Memory Management, while a separate feature in its own right, is included here because it is a requirement for Kernel Modesetting.

Owner

  • Name: DaveAirlie, AdamJackson

Current status

  • Targeted release: Fedora 10
  • Last updated: 2008-08-08
  • Percentage of completion: 35%

Detailed Description

With KMS, output setup services move from being the job of the 2D X driver, to being the job of a kernel driver. Historically, the X server was responsible for saving output state when it started up, and then restoring it when it switched back to text mode. Fast user switching was accomplished with a VT switch, so switching away from the first user's X server would blink once to go to text mode, then immediately blink again to go to the second user's session.

With KMS, a simple default policy is loaded into the kernel for initial output setup, which means connected displays should go to their native resolution as early as possible. Graphical display services, like the X server and the new Plymouth boot manager, simply reuse the existing display settings if they match what is desired. This allows for a seamless transition between bootup and login screen. Fast user switching can also take advantage of this; if both users have the same screen resolutions, then there's no need to blink to transition, and even if they're different, the kernel can make the switch exactly once (instead of twice like before).

Finally, since the kernel is aware of which regions of video memory are being displayed, it can print panic messages to the display, which will assist with troubleshooting.

Benefit to Fedora

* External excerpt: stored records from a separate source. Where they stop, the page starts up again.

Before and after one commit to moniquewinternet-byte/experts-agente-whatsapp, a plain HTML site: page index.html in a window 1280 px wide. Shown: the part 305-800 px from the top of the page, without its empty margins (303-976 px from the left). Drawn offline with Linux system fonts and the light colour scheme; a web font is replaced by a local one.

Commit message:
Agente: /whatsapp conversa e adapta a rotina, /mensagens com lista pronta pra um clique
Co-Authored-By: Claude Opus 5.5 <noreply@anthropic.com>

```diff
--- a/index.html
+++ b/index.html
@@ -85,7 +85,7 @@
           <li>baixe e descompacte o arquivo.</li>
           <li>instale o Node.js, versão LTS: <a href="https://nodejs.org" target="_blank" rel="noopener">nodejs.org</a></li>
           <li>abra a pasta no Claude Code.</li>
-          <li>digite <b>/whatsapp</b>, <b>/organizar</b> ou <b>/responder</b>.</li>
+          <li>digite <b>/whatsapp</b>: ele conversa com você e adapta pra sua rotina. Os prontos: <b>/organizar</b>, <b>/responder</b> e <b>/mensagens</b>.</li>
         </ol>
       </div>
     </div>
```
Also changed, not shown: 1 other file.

Graphical panic messages allow kernel developers to collect information about crashes and lockups that happen while graphics are active. Historically, this kind of bug was difficult to diagnose, because the panic message would effectively not be printed anywhere. While it was possible to collect this kind of crash data with network or serial consoles, it wasn't trivial for a user to set up.

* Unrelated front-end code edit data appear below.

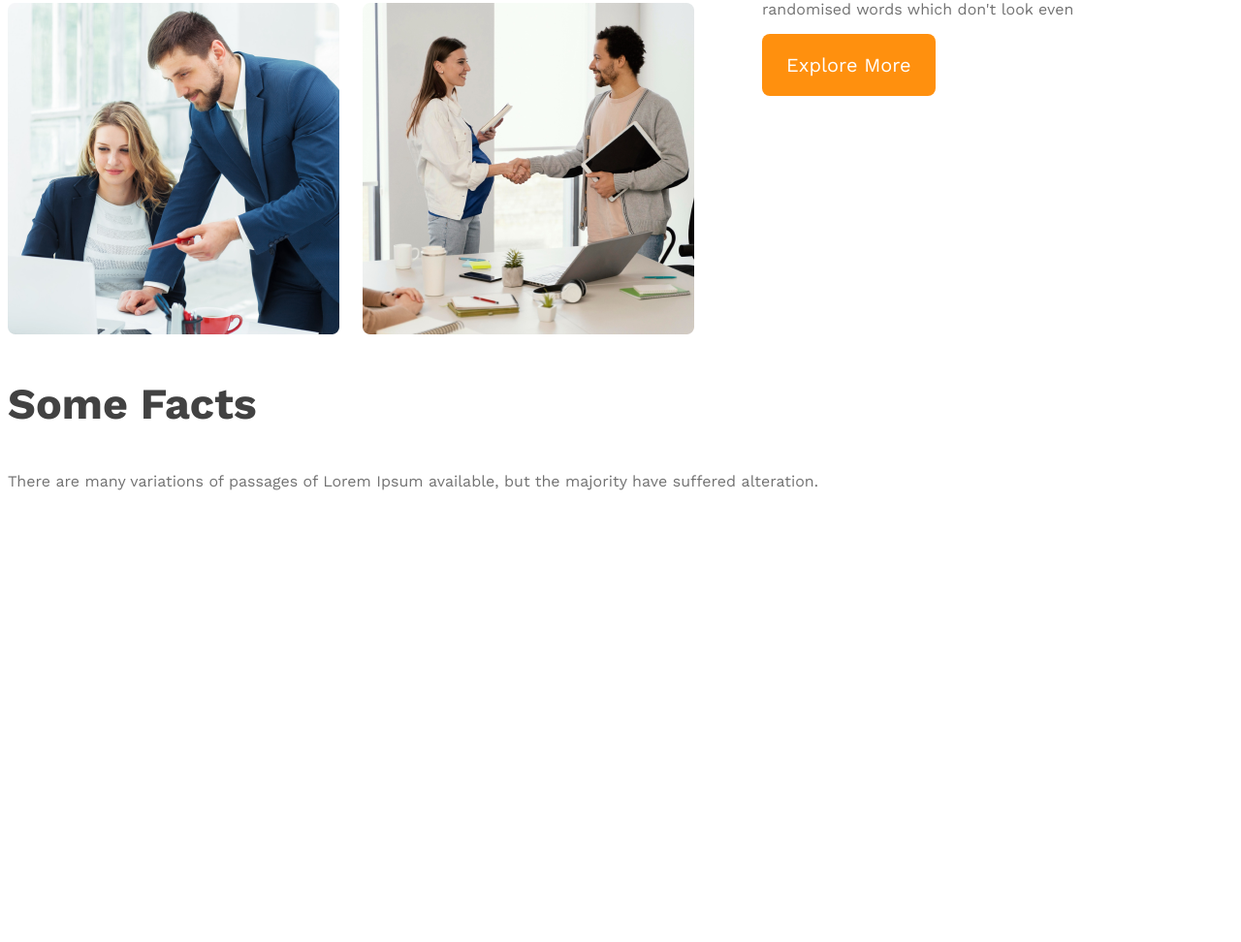
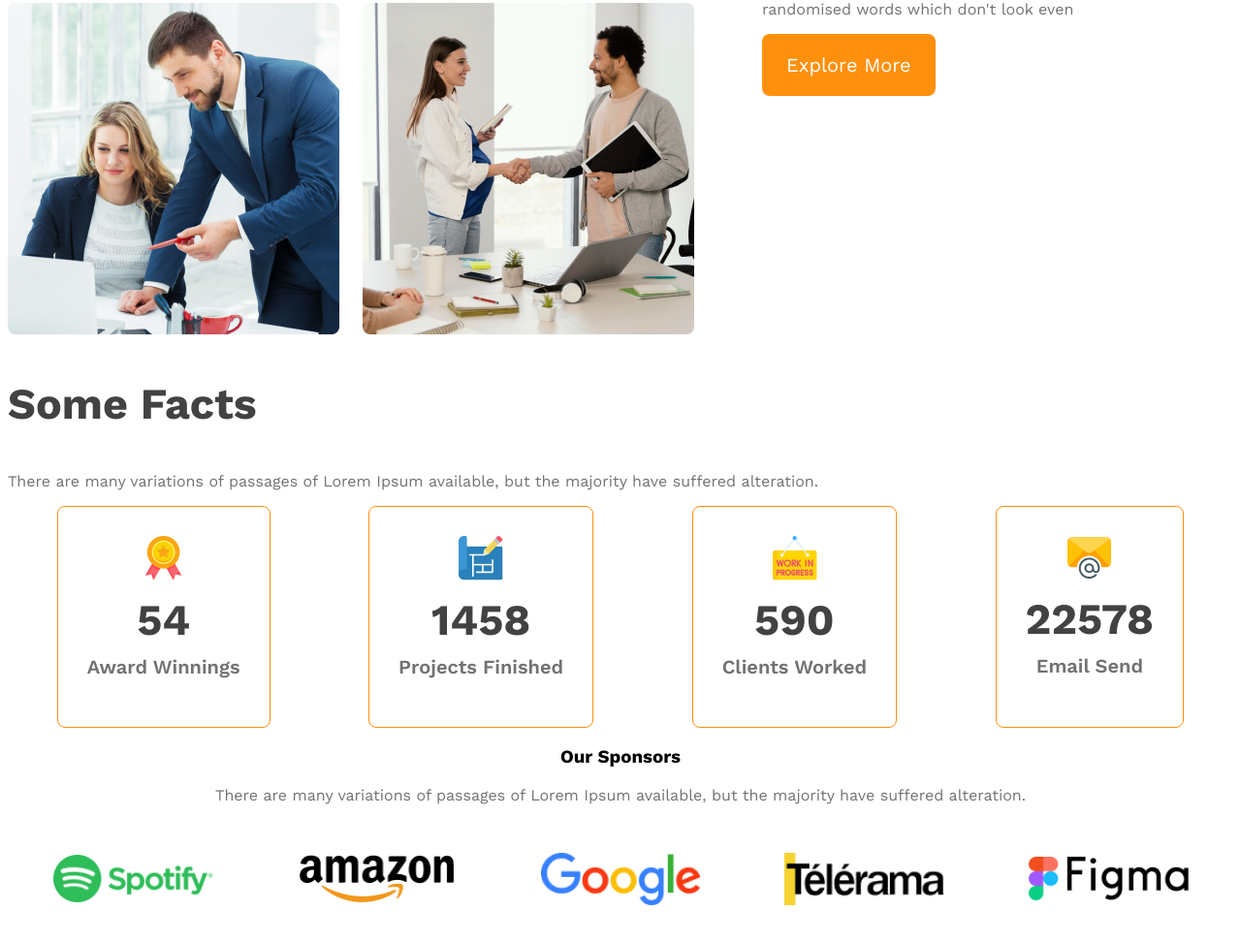
Before and after one commit to Paromesh/g3-architect-website, a plain HTML site: page index.html in a window 1280 px wide. Shown: the part 1578-2550 px from the top of the page at 97% size. Before the commit the page ends 2154 px from the top, so only its background shows below. Drawn offline with nearby package versions, Linux system fonts and the light colour scheme.

Commit message:
added the sponsors section

```diff
--- a/index.html
+++ b/index.html
@@ -55,6 +55,41 @@
         <section class="facts">
             <h3 class="section-title">Some Facts</h3>
             <p class="text-light-gray">There are many variations of passages of Lorem Ipsum available, but the majority have suffered alteration.</p>
+            <div class="facts-card-container">
+                <!-- .card*4>img+h2.card-stats+p.card-title text-light-gray -->
+                <div class="card">
+                    <img src="images/icons/ribon.png" alt="">
+                    <h2 class="card-stats">54</h2>
+                    <p class="card-title text-light-gray">Award Winnings</p>
+                </div>
+                <div class="card">
+                    <img src="images/icons/projects.png" alt="">
+                    <h2 class="card-stats">1458</h2>
+                    <p class="card-title text-light-gray">Projects Finished</p>
+                </div>
+                <div class="card">
+                    <img src="images/icons/customers.png" alt="">
+                    <h2 class="card-stats">590</h2>
+                    <p class="card-title text-light-gray">Clients Worked</p>
+                </div>
+                <div class="card">
+                    <img src="images/icons/email.png" alt="">
+                    <h2 class="card-stats">22578</h2>
+                    <p class="card-title text-light-gray">Email Send</p>
+                </div>
+            </div>
+        </section>
+        <!-- sponsors section -->
+        <section class="sponsors">
+            <h3 class="section-titel">Our Sponsors</h3>
+            <p class="text-light-gray">There are many variations of passages of Lorem Ipsum available, but the majority have suffered alteration.</p>
+            <div class="sponsors-img-container">
+                <img src="images/sponsors/spotify.png" alt="">
+                <img src="images/sponsors/amazon.png" alt="">
+                <img src="images/sponsors/google.png" alt="">
+                <img src="images/sponsors/telerama.png" alt="">
+                <img src="images/sponsors/figma.png" alt="">
+            </div>
         </section>
     </main>
     <footer>
--- a/styles/architect.css
+++ b/styles/architect.css
@@ -95,6 +95,45 @@ main{
     color: #FF900E;
     font-weight: 700;
 }
+/* facts section */
+.facts-card-container{
+    display: flex;
+    justify-content: space-around;
+}
+.facts-card-container .card{
+    border-radius: 8px;
+    border: 1px solid #FF900E;
+    text-align: center;
+    padding: 30px;
+
+}
+.facts-card-container .card-title {
+    font-weight: 600;
+    font-size: 1.25rem;
+    margin-top: 5px;
+}
+.facts-card-container .card-stats{
+    font-size: 2.8rem;
+    color: #424242;
+    margin-top: 10px;
+    margin-bottom: 10px;
+}
+/* sponsors */
+.sponsors{
+    text-align: center;
+}
+.sponsors-img-container{
+    margin-top: 50px;
+    display: flex;
+    justify-content: space-evenly;
+    align-items: center;
+    gap: 40px;
+
+}
+.sponsors-img-container img{
+    width: 165px;
+}
+
 
 
 /* responsive media queries */
@@ -104,16 +143,21 @@ main{
         padding: 20px;
     }
     nav,
-    .teams-container
+    .teams-container,
+    .facts-card-container,
+    .sponsors-img-container
     {
         flex-direction: column;
     }
     .teams-img-container{
         grid-template-columns: 1fr;
     }
-    .teams-content{
+    .teams-content, .facts-card-container{
         padding-left: 20px;
         padding-right: 20px;
+    }
+    .facts-card-container{
+        gap: 20px;
     }
 }
 /* tablet or medium devices */
@@ -121,7 +165,10 @@ main{
     header{
         padding: 50px;
     }
-    nav, .teams-container{
+    nav,
+    .teams-container,
+    .sponsors-img-container
+    {
         flex-direction: column;
     }
 }
```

The enhanced graphical startup and user switching experience makes Fedora feel more like a polished, professional product. It's eyecandy, but it's such delicious eyecandy!

Scope

KMS requires per-driver kernel support. The initial targets are ATI and Intel graphics chips, as sufficient documentation exists to implement kernel drivers for them. The design of the kernel's KMS API is still in flux, and interacts with any kernel video memory management subsystems that may be in play (GEM, TTM, etc.). Plymouth, and the corresponding 2D X drivers, also need to be updated to use the new KMS APIs when they are available.

Test Plan

KMS is highly hardware dependent. At least the following configurations need to be tested:

  • Intel 915/945
  • Intel 965 and above
  • Intel 865 and below
  • Radeon R500 and above (ie, ATOM BIOS enabled)
  • Radeon R400 and below (ie, not ATOM)
  • Everything else

Plymouth testing is expected to be described on Features/BetterStartup. For each of the above configurations, plymouth should do the expected thing, whatever that is: either graphical splash if KMS support lands for that hardware profile, or text splash if not.

For each configuration, X startup and shutdown needs to work as expected, both when plymouth is enabled and when it is disabled. Additionally, fast user switching must be tested and working.

Graphical panic support will likely get tested "for free", since it's hard not to accidentally panic at least once while developing the appropriate kernel code. However, manual testing can be achieved by starting X and then echo 1 > /proc/sys/kernel/panic as root.

User Experience

For KMS-enabled hardware, the user should spend much less time watching their monitor blink while the system starts up. Fast user switching will be faster and smoother, making Fedora more pleasant for non-technical and casual users.

Dependencies

Plymouth and the X server will both consume the KMS services provided by the kernel. Plymouth really does not want to be in the business of having multiple drivers, so a consistent API between kernel drivers is desirable.

Contingency Plan

If kernel modesetting is not present, user modesetting is performed by the appropriate X server DDX driver as in past releases.

Documentation

Related links:

Release Notes

Probably. If it's possible to disable KMS support for a DRM driver, that information should go here.